• Exercise details
What lines in the entries hold the string "intuicion"? List them.

• Modification records
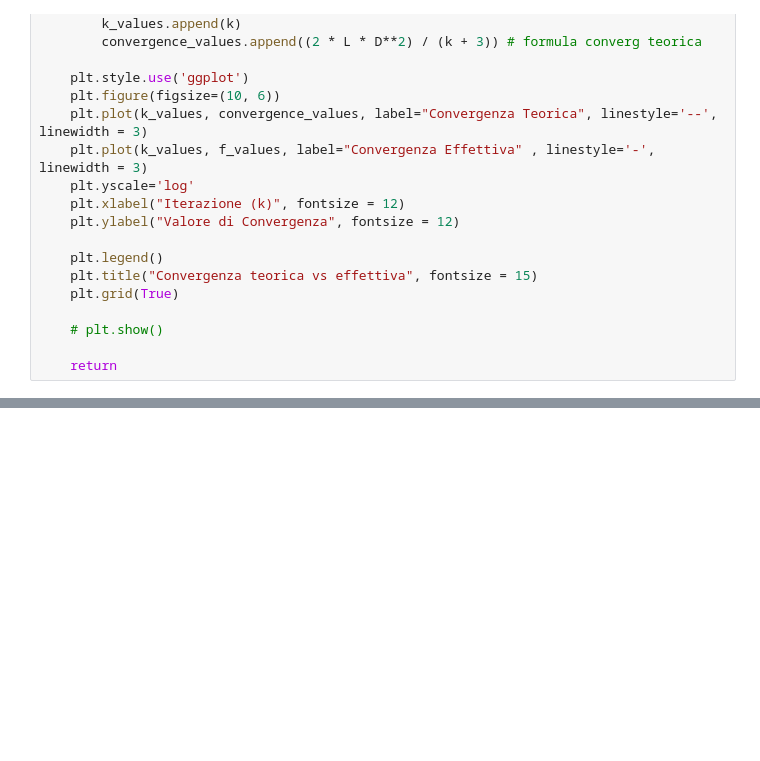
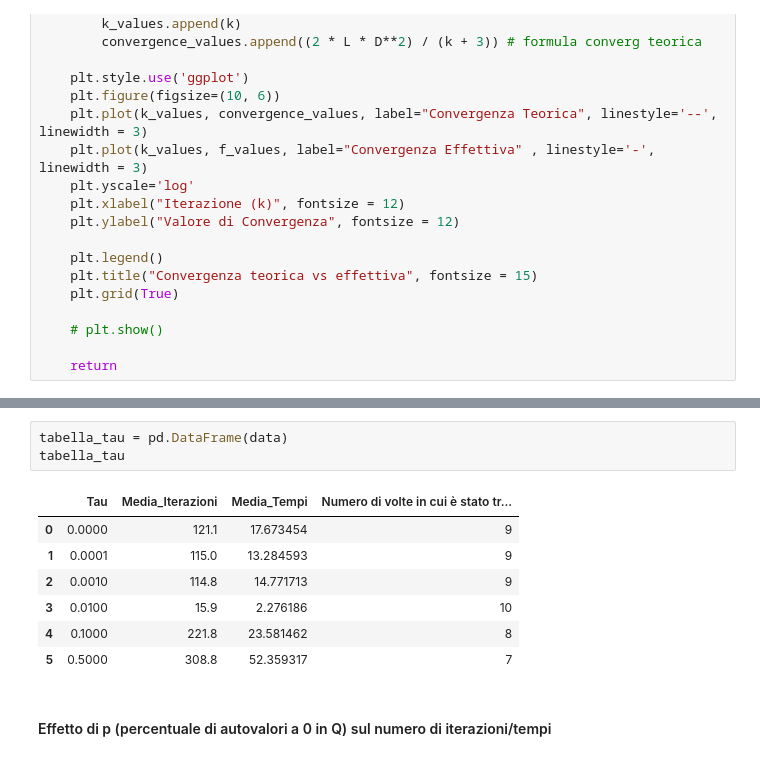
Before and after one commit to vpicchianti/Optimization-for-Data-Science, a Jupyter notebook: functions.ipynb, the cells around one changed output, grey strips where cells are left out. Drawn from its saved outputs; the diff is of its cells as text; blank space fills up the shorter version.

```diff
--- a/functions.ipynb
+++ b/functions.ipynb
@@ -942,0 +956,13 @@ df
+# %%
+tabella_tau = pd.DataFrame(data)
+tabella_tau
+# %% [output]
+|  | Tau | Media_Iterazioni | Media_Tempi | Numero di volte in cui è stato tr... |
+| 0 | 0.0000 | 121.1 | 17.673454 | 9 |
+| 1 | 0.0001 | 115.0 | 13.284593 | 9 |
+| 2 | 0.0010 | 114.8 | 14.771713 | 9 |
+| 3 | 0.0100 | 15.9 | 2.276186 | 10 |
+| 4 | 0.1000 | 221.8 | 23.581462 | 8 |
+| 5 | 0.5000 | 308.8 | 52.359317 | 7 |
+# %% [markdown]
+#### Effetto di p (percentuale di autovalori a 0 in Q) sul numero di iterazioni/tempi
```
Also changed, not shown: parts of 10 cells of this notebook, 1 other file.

...

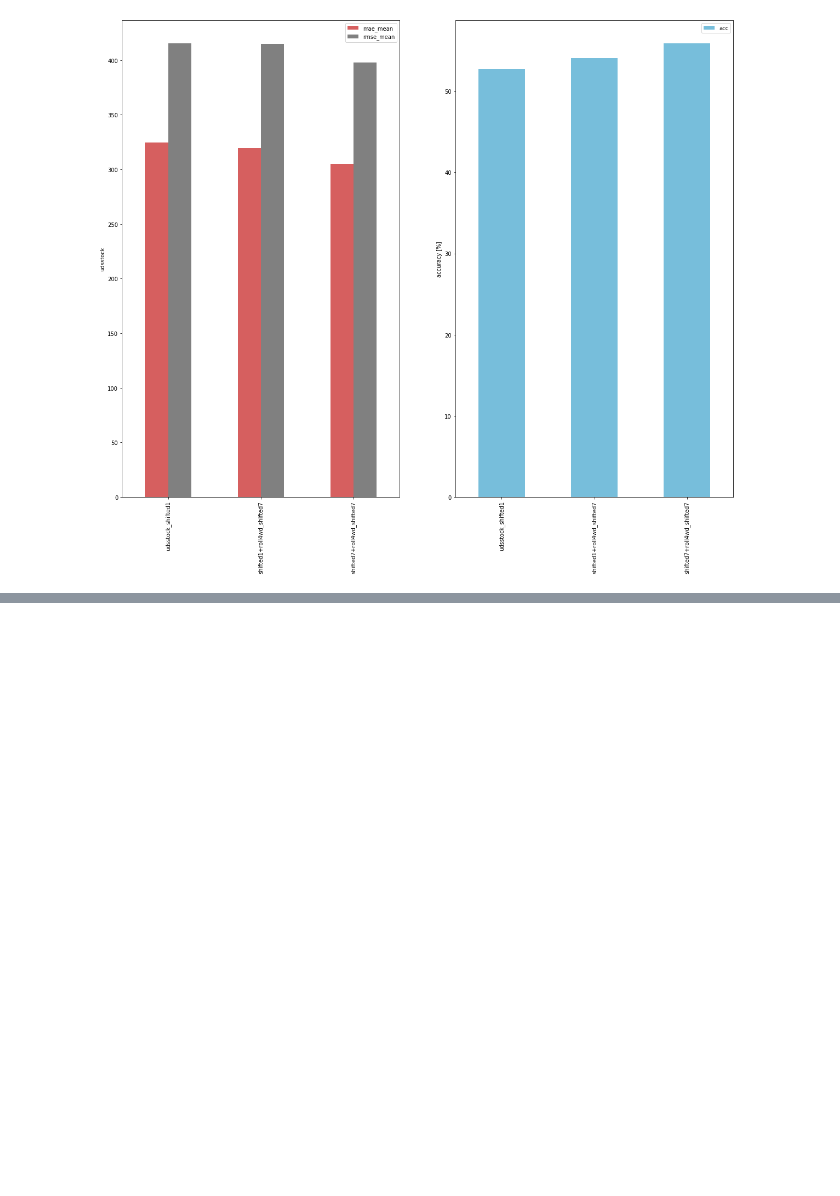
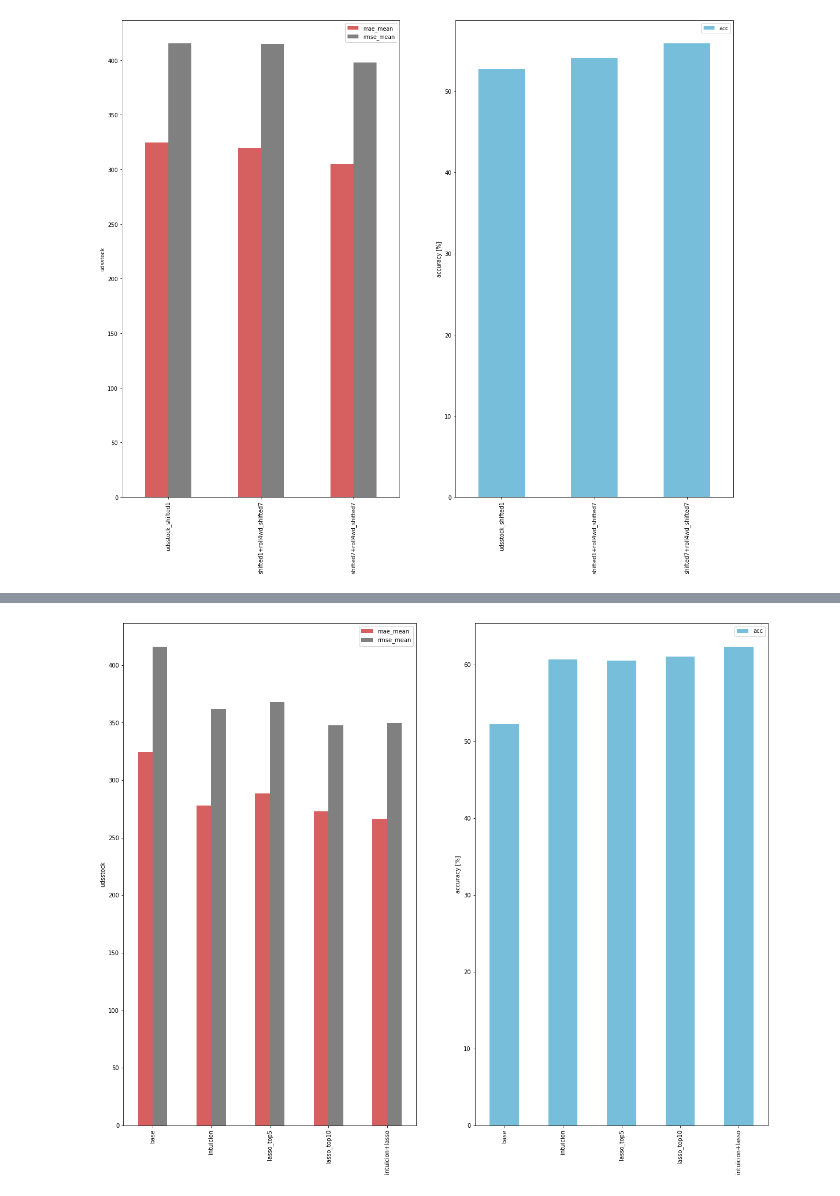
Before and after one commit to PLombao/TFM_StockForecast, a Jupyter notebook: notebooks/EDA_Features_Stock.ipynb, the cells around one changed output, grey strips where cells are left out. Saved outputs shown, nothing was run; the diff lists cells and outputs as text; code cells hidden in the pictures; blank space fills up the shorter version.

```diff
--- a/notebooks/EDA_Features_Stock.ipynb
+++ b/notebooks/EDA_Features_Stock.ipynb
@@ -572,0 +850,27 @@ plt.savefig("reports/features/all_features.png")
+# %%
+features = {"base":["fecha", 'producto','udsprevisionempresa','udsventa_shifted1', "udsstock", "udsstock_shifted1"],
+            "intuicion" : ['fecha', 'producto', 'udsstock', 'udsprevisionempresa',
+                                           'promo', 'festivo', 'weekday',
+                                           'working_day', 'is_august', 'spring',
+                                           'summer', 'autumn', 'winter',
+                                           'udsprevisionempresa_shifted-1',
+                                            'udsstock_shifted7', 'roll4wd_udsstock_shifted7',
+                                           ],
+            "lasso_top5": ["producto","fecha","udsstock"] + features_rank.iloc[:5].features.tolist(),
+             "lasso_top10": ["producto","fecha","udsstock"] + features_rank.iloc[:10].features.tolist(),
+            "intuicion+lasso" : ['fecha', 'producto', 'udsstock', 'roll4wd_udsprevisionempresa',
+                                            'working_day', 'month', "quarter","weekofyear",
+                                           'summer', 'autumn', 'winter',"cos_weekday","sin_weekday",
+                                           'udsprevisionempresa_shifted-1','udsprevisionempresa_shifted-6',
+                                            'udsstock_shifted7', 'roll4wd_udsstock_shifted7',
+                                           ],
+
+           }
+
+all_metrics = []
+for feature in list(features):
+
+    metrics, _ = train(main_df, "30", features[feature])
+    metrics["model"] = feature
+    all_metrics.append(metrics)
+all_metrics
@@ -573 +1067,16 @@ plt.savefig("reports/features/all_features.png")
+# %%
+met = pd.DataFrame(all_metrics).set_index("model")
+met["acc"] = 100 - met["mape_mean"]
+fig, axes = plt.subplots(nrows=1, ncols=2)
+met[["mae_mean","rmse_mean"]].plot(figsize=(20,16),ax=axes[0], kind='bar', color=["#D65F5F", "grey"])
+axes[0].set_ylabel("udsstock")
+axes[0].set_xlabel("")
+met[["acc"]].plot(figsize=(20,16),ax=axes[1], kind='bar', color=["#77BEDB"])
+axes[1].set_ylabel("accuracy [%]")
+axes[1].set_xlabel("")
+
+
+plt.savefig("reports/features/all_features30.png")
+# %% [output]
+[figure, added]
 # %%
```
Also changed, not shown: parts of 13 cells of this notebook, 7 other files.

• Response area
+            "intuicion" : ['fecha', 'producto', 'udsstock', 'udsprevisionempresa',
+            "intuicion+lasso" : ['fecha', 'producto', 'udsstock', 'roll4wd_udsprevisionempresa',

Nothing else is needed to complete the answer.